--- START ---

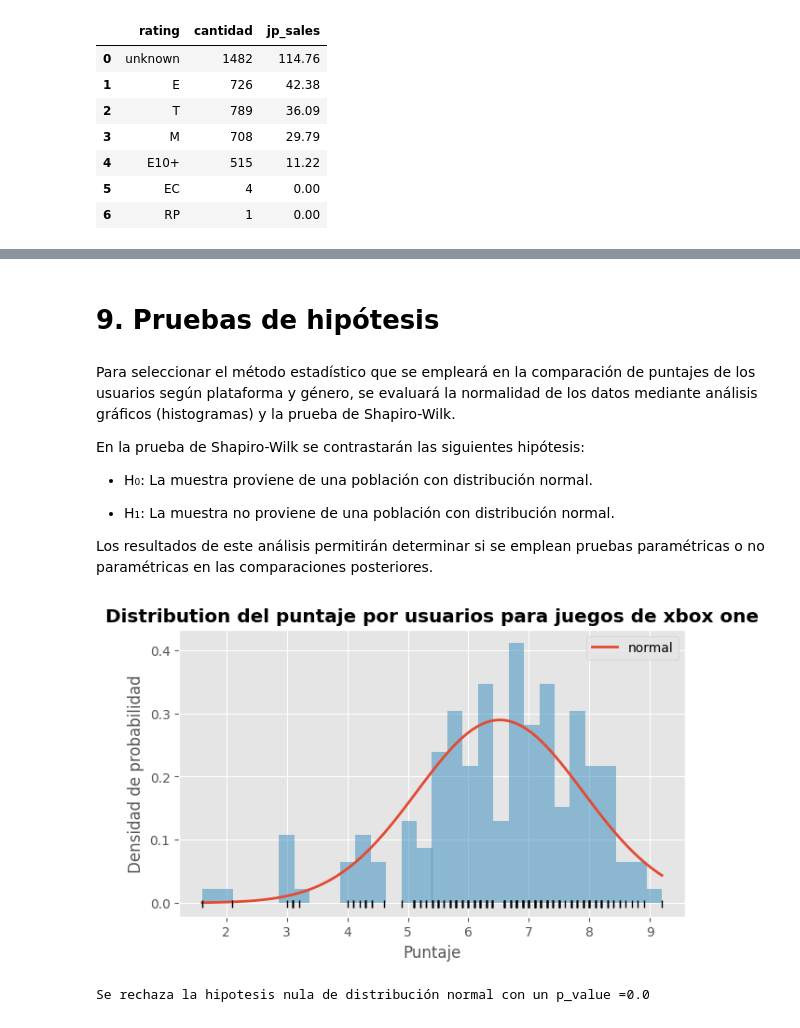
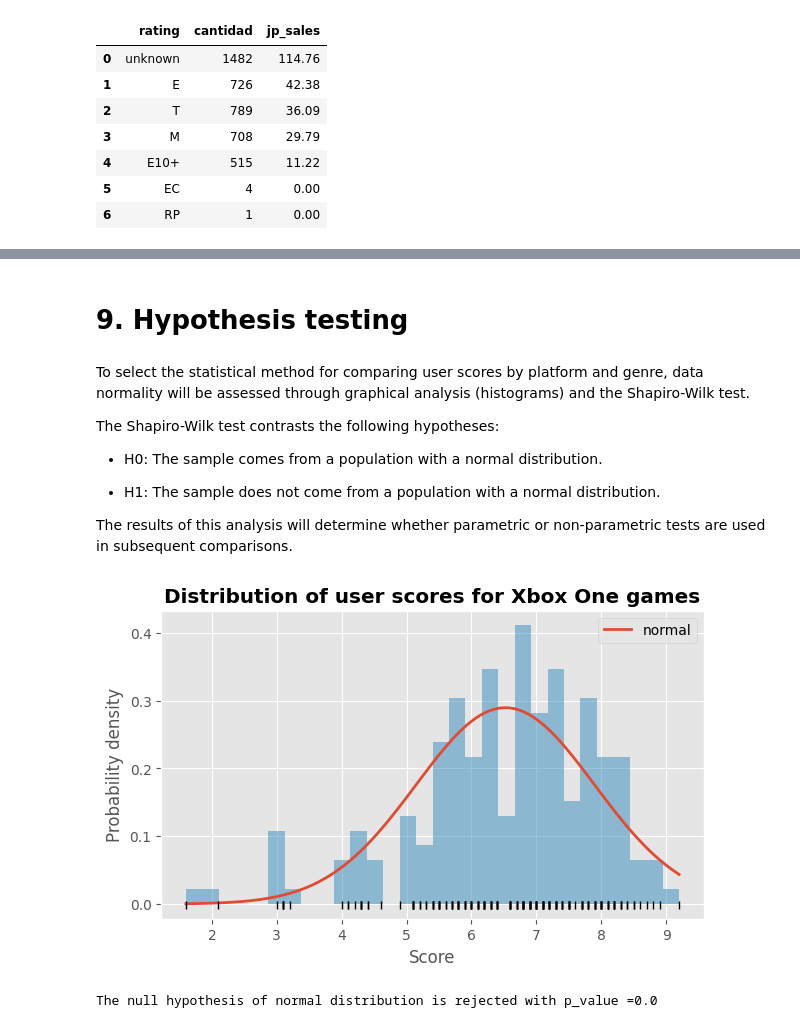
Before and after one commit to Juanhv24/ICE-Video-Game-Store-Data-Analysis-Project-, a Jupyter notebook: notebooks/ICE_EDA.ipynb, the cells around one changed output, grey strips where cells are left out. Saved outputs shown, nothing was run; the diff lists cells and outputs as text; code cells hidden in the pictures.

```diff
--- a/notebooks/ICE_EDA.ipynb
+++ b/notebooks/ICE_EDA.ipynb
@@ -15,9 +15,10 @@ warnings.filterwarnings ("ignore")
 # 2. Dataset
 # %%
 games = pd.read_csv (r"C:\Users\juand\OneDrive\Escritorio\TripleTen\Project 6\games.csv")
-# Estandarización títulos
+# Standardization of titles
 new_title = []
 for title in games.columns:
     new_title.append (title.lower())
 games.columns = new_title
+games = games[~((games["platform"] == "DS") & (games["year_of_release"] < 2004))]
 # %% [markdown]
@@ -953,39 +953,39 @@ JP: la clasificación ESRB casi no influye, pues predominan los juegos sin clasi
 # %% [markdown]
-# 9. Pruebas de hipótesis
+# 9. Hypothesis testing
 # %% [markdown]
-Para seleccionar el método estadístico que se empleará en la comparación de puntajes de los usuarios según plataforma y género, se evaluará la normalidad de los datos mediante análisis gráficos (histogramas) y la prueba de Shapiro-Wilk.
+To select the statistical method for comparing user scores by platform and genre, data normality will be assessed through graphical analysis (histograms) and the Shapiro-Wilk test.
 
-En la prueba de Shapiro-Wilk se contrastarán las siguientes hipótesis:
+The Shapiro-Wilk test contrasts the following hypotheses:
 
-- H₀: La muestra proviene de una población con distribución normal.
+- H0: The sample comes from a population with a normal distribution.
 
-- H₁: La muestra no proviene de una población con distribución normal.
+- H1: The sample does not come from a population with a normal distribution.
 
-Los resultados de este análisis permitirán determinar si se emplean pruebas paramétricas o no paramétricas en las comparaciones posteriores.
+The results of this analysis will determine whether parametric or non-parametric tests are used in subsequent comparisons.
 # %%
 xbox_one = data.query ("platform == 'XOne'")
 xbox_rating = xbox_one ["user_score"].dropna ()
 # %%
 mu, sigma = st.norm.fit (xbox_rating)
 
 x_hat = np.linspace (min(xbox_rating), max (xbox_rating), num=100)
 y_hat = st.norm.pdf (x_hat, mu, sigma)
 
 fig, ax = plt.subplots (figsize = (7,4))
 plt.plot (x_hat, y_hat, linewidth = 2, label = "normal")
 plt.hist (x = xbox_rating, density=True, bins = 30, alpha = 0.5)
 plt.plot (xbox_rating, np.full_like (xbox_rating, -0.001), "|k", markeredgewidth = 1)
-plt.title ("Distribution del puntaje por usuarios para juegos de xbox one", fontdict={"weight": "bold"})
-plt.xlabel ("Puntaje")
-plt.ylabel ("Densidad de probabilidad")
+plt.title ("Distribution of user scores for Xbox One games", fontdict={"weight": "bold"})
+plt.xlabel ("Score")
+plt.ylabel ("Probability density")
 plt.legend ();
 # %% [output]
-[figure, old version]
+[figure, new version]
 # %%
 stat, p_value =  st.shapiro (xbox_rating)
-print (f"Se rechaza la hipotesis nula de distribución normal con un p_value ={round (p_value, 4)}")
+print (f"The null hypothesis of normal distribution is rejected with p_value ={round (p_value, 4)}")
 # %% [output]
-Se rechaza la hipotesis nula de distribución normal con un p_value =0.0
+The null hypothesis of normal distribution is rejected with p_value =0.0
 # %%
 pc = data.query ("platform == 'PC'")
 pc_rating = pc["user_score"].dropna ()
```
Also changed, not shown: parts of 78 cells of this notebook.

--- END ---

▸ **Instructions for the task**: Across the listing above, find all lines where the word "distribución" is present and copy them.

▸ **Output of the exercise**:
-- H₀: La muestra proviene de una población con distribución normal.
-- H₁: La muestra no proviene de una población con distribución normal.
-print (f"Se rechaza la hipotesis nula de distribución normal con un p_value ={round (p_value, 4)}")
-Se rechaza la hipotesis nula de distribución normal con un p_value =0.0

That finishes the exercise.